        • http://www.ellenpainterdollar.com Ellen Painter Dollar

          I found the LCMS controversy over the pastor praying/worshiping with others to be really sad. My husband saw it as Pharisaic. That is definitely not the sort of witness that gathers people to Christ.

  • http://timfall.wordpress.com/ Tim

    On matters of faith, I really prefer to consider whether positions are orthodox or heterodox. Is it sound doctrine or unsound doctrine? It seems to me that this is the only distinction the Bible tells us to make under the New Covenant. (E.g., Titus 2:1.)

    Drawing those lines and allowing people to see if they end up standing on one side or the other is fine by me.


    • DaveP

      > I really prefer to consider whether positions are orthodox or heterodox.

      I am so tempted to say that some positions might be considered bidox, then bat my eyes and smile at you ecumenically. :)

    • DaveP

      > On matters of faith, I really prefer to consider whether positions are orthodox or heterodox.

      I think I am unclear on what you mean. Do you mean “orthodox” as a particular religion (“Roman Orthodox”?), or do you mean “orthodox” with respect to any religion?

      For example: if someone told you that they were a Lutheran, would you class them as heterodox, or would you ask them “Are you an orthodox or a heterodox Lutheran”?

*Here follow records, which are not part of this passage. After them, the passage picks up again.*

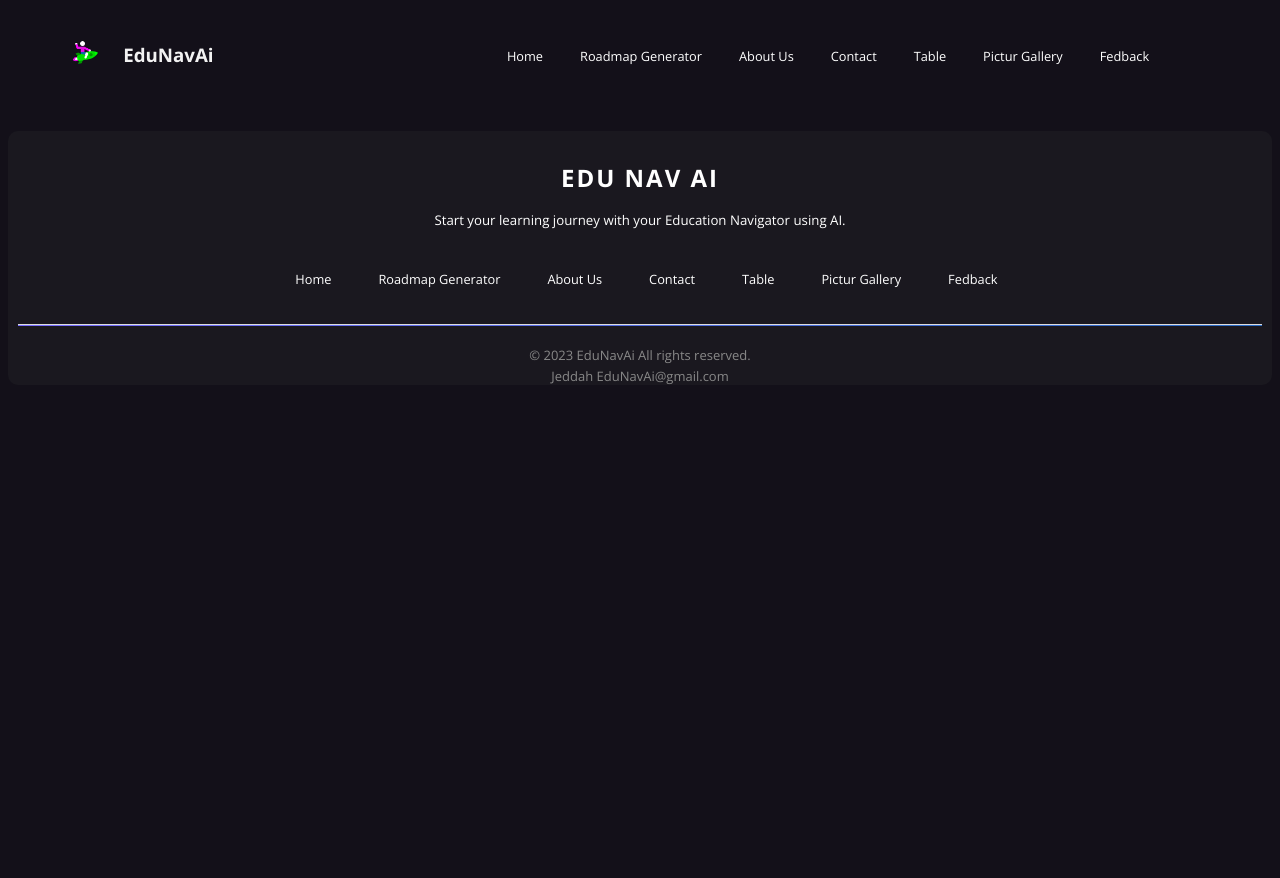
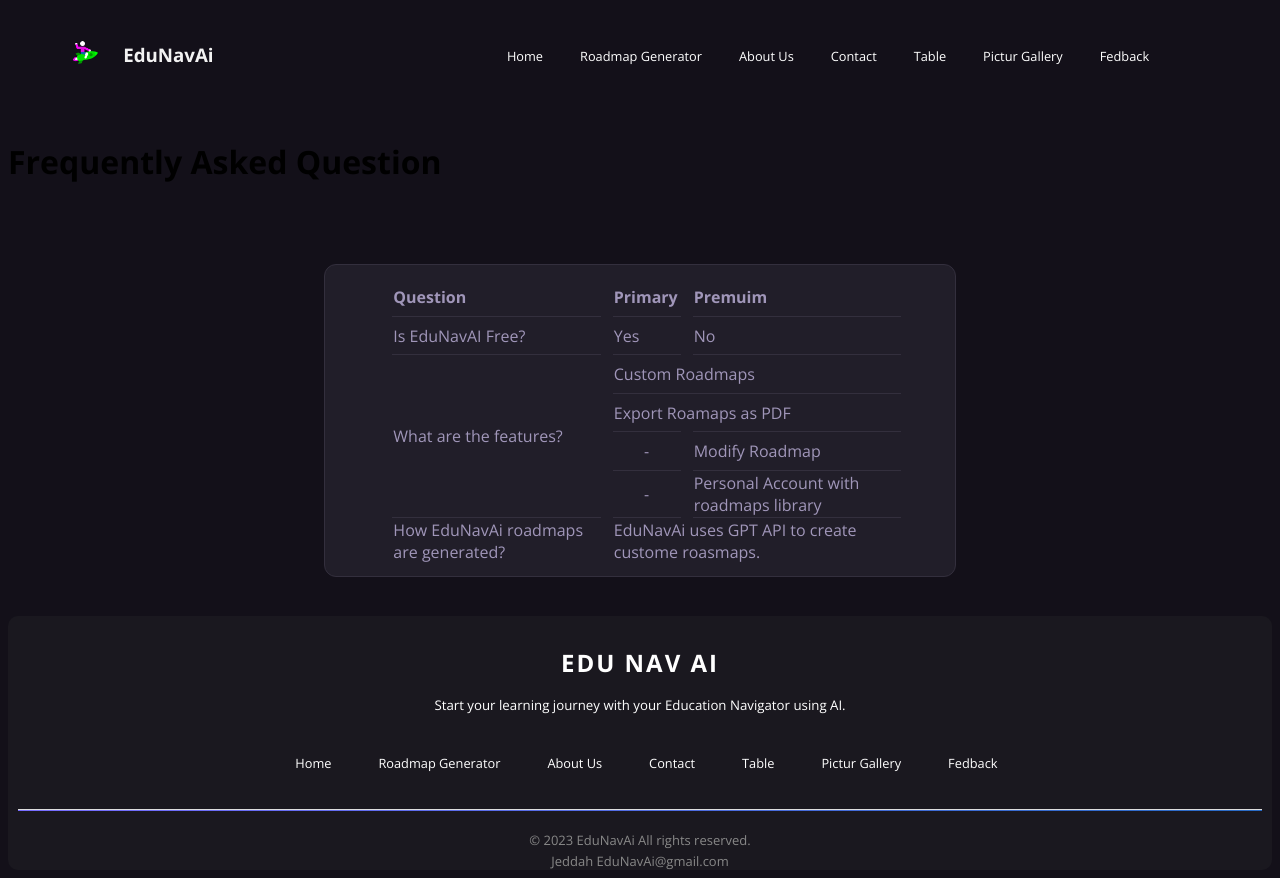
Before and after one commit to SabahBaothman/EDUNAVAI-, a PHP site: page /Table.php in a window 1280 px wide. Before the commit the page ends 385 px from the top, so only its background shows below. Run offline with PHP 8.4, Linux system fonts and the light colour scheme.

Commit message:
Update Table.php

```diff
--- a/pages/Table.php
+++ b/pages/Table.php
@@ -7,20 +7,66 @@ include('../includes/header.php');
 
 <body>
 
-<!-- Set the page title and current page for navigation, then include the navigation links file -->
-<?php
+    <!-- Set the page title and current page for navigation, then include the navigation links file -->
+    <?php
 $pageTitle = "EduNavAi";
 $currentPage = "home";
 include('../includes/links.php');
 ?>
+    <div id="table-container">
+        <h1>Frequently Asked Question</h1>
+        </br>
+        <table>
+            <thead>
+
+            </thead>
+            <tbody>
+                <tr>
+
+                    <td>Question</td>
+                    <td>Primary</td>
+                    <td>Premuim</td>
+                </tr>
+                <tr>
+
+                    <td>Is EduNavAI Free?</td>
+                    <td>Yes</td>
+                    <td>No</td>
+                </tr>
+                <tr>
+
+                    <td rowspan="4">What are the features?</td>
+                    <td colspan="2">Custom Roadmaps</td>
+                </tr>
+                <tr>
+
+                    <td colspan="2">Export Roamaps as PDF</td>
+                </tr>
+                <tr>
+                    <td class="center-text">-</td>
+                    <td>Modify Roadmap</td>
+                </tr>
+                <tr>
+
+                    <td class="center-text">-</td>
+                    <td>Personal Account with roadmaps library</td>
+                </tr>
+                <tr>
+
+                    <td>How EduNavAi roadmaps are generated?</td>
+                    <td colspan="2">EduNavAi uses GPT API to create custome roasmaps.</td>
+                </tr>
+            </tbody>
+        </table>
+    </div>
 
 
 
 
-
-<!-- Include the footer file  -->
-<?php
+    <!-- Include the footer file  -->
+    <?php
 include('../includes/footer.php');
 ?>
 </body>
+
 </html>
```
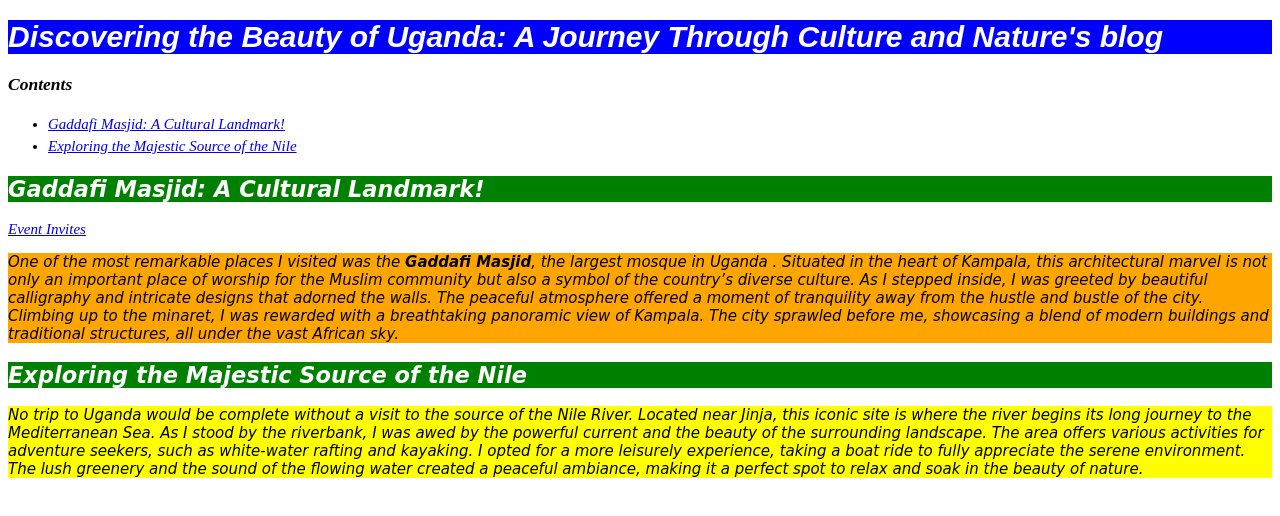
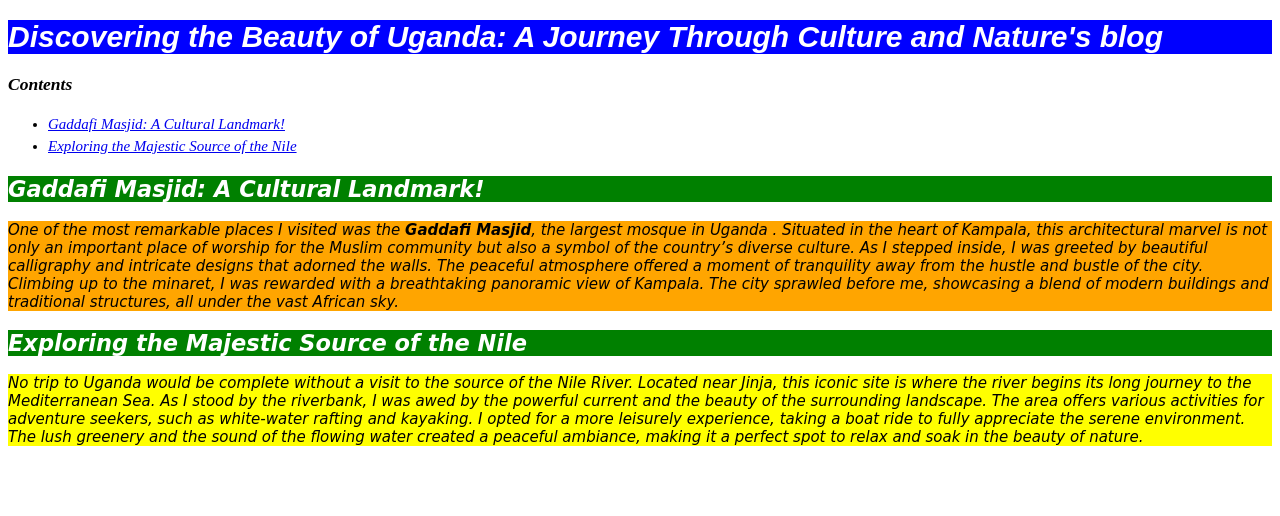
Before and after one commit to Abdikarin-Aden/Abdikarin-Aden, a plain HTML site: page index.html in a window 1280 px wide. Drawn offline with Linux system fonts and the light colour scheme.

Commit message:
Update index.html

```diff
--- a/index.html
+++ b/index.html
@@ -46,7 +46,7 @@
 
         <h2 id="gaddafi">Gaddafi Masjid: A Cultural Landmark!</h2>
 
-        <a href="event-invite.html">Event Invites</a>
+
         <p id="culture"> One of the most remarkable places I visited was the <strong>Gaddafi Masjid</strong>, the largest mosque in <em>Uganda </em>. Situated in the heart of Kampala, this architectural marvel is not only an important place of worship for the Muslim community but also a symbol of the country’s diverse culture.
 
 As I stepped inside, I was greeted by beautiful calligraphy and intricate designs that adorned the walls. The peaceful atmosphere offered a moment of tranquility away from the hustle and bustle of the city. Climbing up to the minaret, I was rewarded with a breathtaking panoramic view of Kampala. The city sprawled before me, showcasing a blend of modern buildings and traditional structures, all under the vast African sky.</p>
```
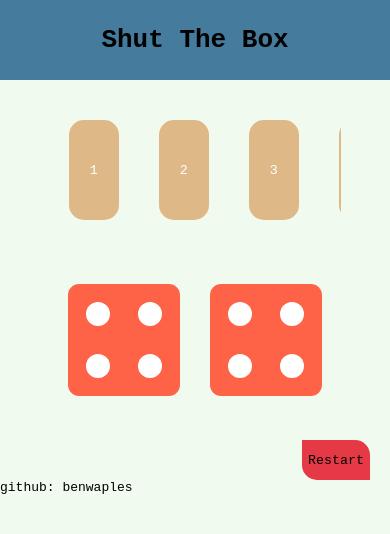
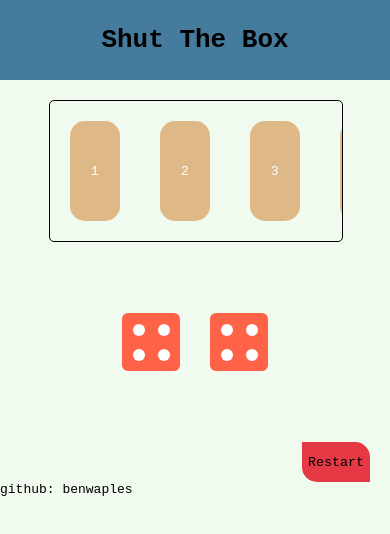
Before and after one commit to benwaples/shut-the-box, a React (Create React App) app: page / in a window 390 px wide. Both pictures are taken after a click on the button "Roll Dice". Shown: the top 534 px of the page. Built offline with nearby package versions, Linux system fonts and the light colour scheme.

Commit message:
mobile dice

```diff
--- a/src/components/displayDice/DisplayDice.scss
+++ b/src/components/displayDice/DisplayDice.scss
@@ -106,3 +106,15 @@
     grid-row: 3 / 4;
   }
 }
+
+@media only screen and (max-width: 600px) {
+  .dice {
+    height: 50px;
+    width: 50px;
+  }
+
+  .dot {
+    height: 12px;
+    width: 12px;
+  }
+}
--- a/src/components/displayNumber/DisplayNumbers.scss
+++ b/src/components/displayNumber/DisplayNumbers.scss
@@ -51,3 +51,10 @@ div {
   }
 
 }
+
+@media only screen and (max-width: 600px) {
+  #block-display {
+    border: 1px solid black;
+    border-radius: 5px;
+  }
+}
```
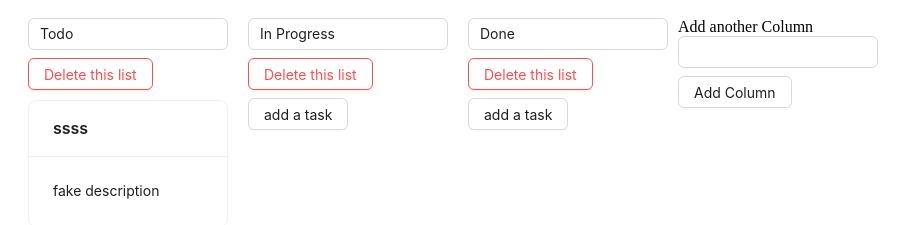
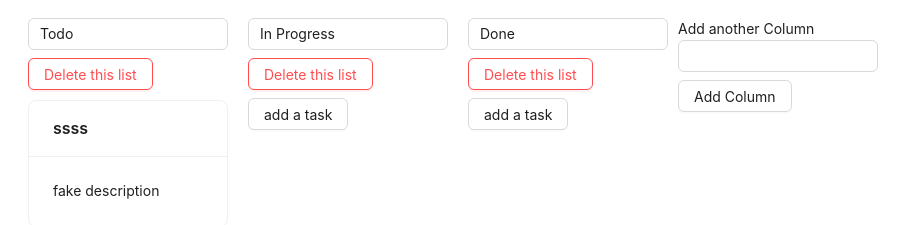
Before and after one commit to haghsheno/hamravesh-task-reza-khani, a React (Create React App) app: page / in a window 1280 px wide. Shown: the top 225 px of the page, without its empty margins (0-913 px from the left). Built offline with nearby package versions, Linux system fonts and the light colour scheme.

Commit message:
fix: fix text of adding new column

```diff
--- a/src/components/add-new-column.tsx
+++ b/src/components/add-new-column.tsx
@@ -1,6 +1,6 @@
 import { useAction } from "../hooks/use-actions";
 import { useState } from "react";
-import { Button, Input } from "antd";
+import { Button, Input, Typography } from "antd";
 import { randomId } from "../utils/generate-id";
 const AddNewColumn: React.FC = () => {
   const [title, setTitle] = useState("");
@@ -16,7 +16,7 @@ const AddNewColumn: React.FC = () => {
 
   return (
     <div style={{ minWidth: "200px", width: "200px" }}>
-      <label htmlFor="column-id">Add another Column</label>
+      <Typography.Text  >Add another Column</Typography.Text>
       <Input
         id="column-id"
         value={title}
```
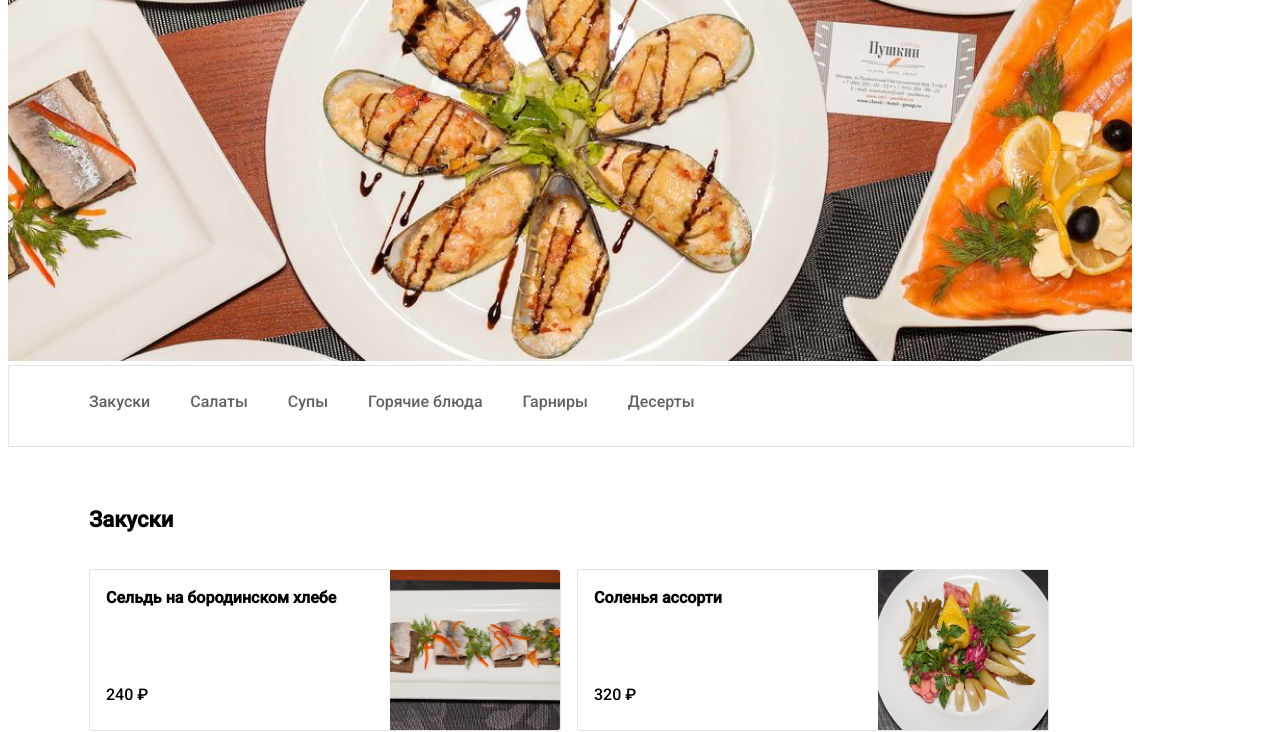
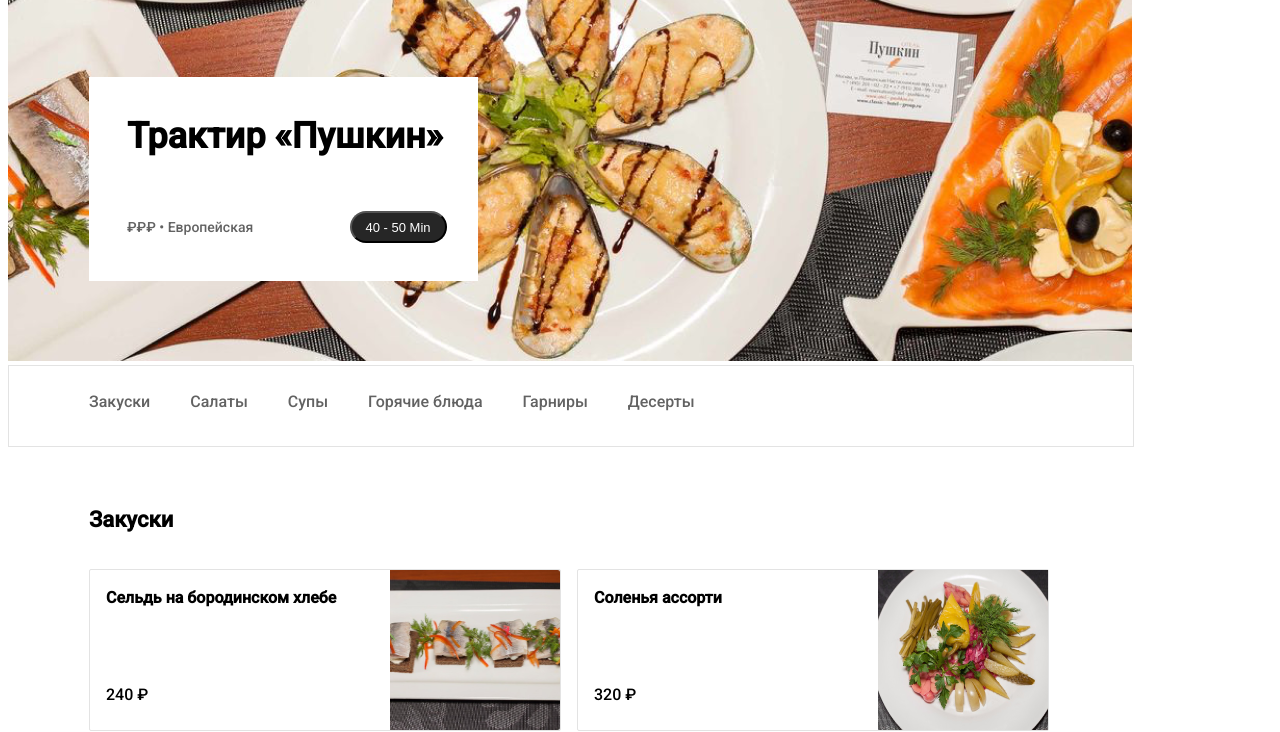
Before and after one commit to onuraym/exam2, a plain HTML site: page index.html in a window 1280 px wide. Shown: the part 75-807 px from the top of the page. Drawn offline with Linux system fonts and the light colour scheme.

Commit message:
added main__title-container

```diff
--- a/index.html
+++ b/index.html
@@ -19,7 +19,12 @@
     </div>
   </header>
   <main class="main__content">
-    <img src="./assets/main-photo.png" alt="eats">
+    <img src="./assets/main-photo.png" alt="eats" class="main__image">
+    <div class="main__title-container">
+      <h2 class="main__title">Трактир «Пушкин»</h2>
+      <button class="main__button">40 - 50 Min</button>
+      <p class="main__description">&#8381;&#8381;&#8381; &#8226; Европейская</p>
+    </div>
     <nav class="main__menu">
       <ul>
         <li><a href="#">Закуски</a></li>
--- a/style/main.css
+++ b/style/main.css
@@ -1,3 +1,56 @@
+.main__content {
+  position: relative;
+}
+.main__image {
+  /* position: relative; */
+}
+.main__title-container {
+  display: grid;
+  grid-template-columns: 194.5px 194.5px;
+  grid-template-rows: 102px;
+  width: 389px;
+  height: 204px;
+  background: #FFFFFF;
+  position: absolute;
+  top: 80px;
+  left: 81px;
+}
+
+.main__title {
+  font-size: 36px;
+  line-height: 42px;
+  grid-column-start: 1;
+  grid-column-end: 3;
+  grid-row-start: 1;
+  grid-row-end: 2;
+  margin: 38px 34px 0px 38px;
+}
+
+.main__description {
+  font-size: 14px;
+  line-height: 16px;
+  color: #626262;
+  grid-column-start: 1;
+  grid-column-end: 2;
+  grid-row-start: 2;
+  grid-row-end: 3;
+  margin: 40px 0 46px 38px;
+}
+
+.main__button {
+  width: 97px;
+  height: 32px;
+  background: #262626;
+  border-radius: 16px;
+  font-size: 13px;
+  line-height: 15px;
+  color: #FFFFFF;
+  grid-column-start: 2;
+  grid-column-end: 3;
+  grid-row-start: 2;
+  grid-row-end: 3;
+  margin: 32px 0 0 66px;
+}
 .main__menu {
   width: 1124px;
   height: 80px;
--- a/style/style.css
+++ b/style/style.css
@@ -1,6 +1,7 @@
 @import url(./header.css);
 @import url(./main.css);
 @import url(./footer.css);
+@import url(./adaptive.css);
 
 body {
   width: 1124px;
```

  • Jeannie

    It strikes me that this discussion of labeling relates to the realm of disability too. If my son’s labeled as being on the autism spectrum, that has some helpful ramifications: it allows us access to school services and funding opportunities, and it explains some of his behaviours like doing the same 2 puzzles 20x in one day or insisting on taking the same route home from school. But it tells you nothing about his favourite foods or his love of Simon & Garfunkel or his awesome ball-handling skills. So as has already been said, the label can be a helpful starting point (and it’s particularly helpful when we’re labeling ourselves and not other people!), but it’s not the whole story and it shouldn’t be used to say “Oh well then you must be X” or “Then of course you believe Y.”

    Thanks for this very interesting post — I could spend all day following the links, it’s so fascinating!

  • DaveP

    Thank you for the interesting post.

    > By Olson’s reckoning, I am a conservative Christian. This fits with my usual way of describing myself as “theologically conservative, and socially/politically moderate to liberal.”

    I think I’m exactly the opposite from you. :) I’d describe myself as “theologically liberal (i.e. agnostic), and socially/politically moderate to conservative”.

    I followed the link to Olson’s post and was a little perplexed by some of his six criteria, because it was actually far more than six if you look the number of sub-criteria in each of the main criteria. For some of his six main criteria, I fit half of the sub-criteria, but not the other half of the sub-criteria.

    For example: Olsen’s 1st criteria was “First, I look at their overall view of reality. Do they think the universe is open to God’s special activity in what might be called, however infelicitously, “miracles?” Do they believe in supernatural acts of God including especially the bodily resurrection of Jesus including the empty tomb? If not, I tend to think they are liberal theologically.”

    I would answer “Yes” to question 1, but “No” to question 2, although I would answer “Yes” to question 2 if he didn’t use the word “supernatural” and left out the specific example of Jesus’s resurrection, because I don’t think God or Mother Nature are supernatural, nor do I think that Jesus was even necessarily brought back from the dead, because I am not convinced that he was dead to begin with.

    Miracles would be quite easy for God or Mother Nature to undetectably create by manipulating the exact order of quantum events, which to us appear to be random. For example, God could arrange flips of a coin to come out in a certain head-tails order, and if God arranged the order so that overall there were about 1/2 heads and 1/2 tails (among various other statistical tests), we wouldn’t be able to tell. And if one of those flips resulted in someone deciding to drive instead of fly, and the plane crashed, there is no way we could tell if their life was saved by a random flip, or if God performed a “miracle”.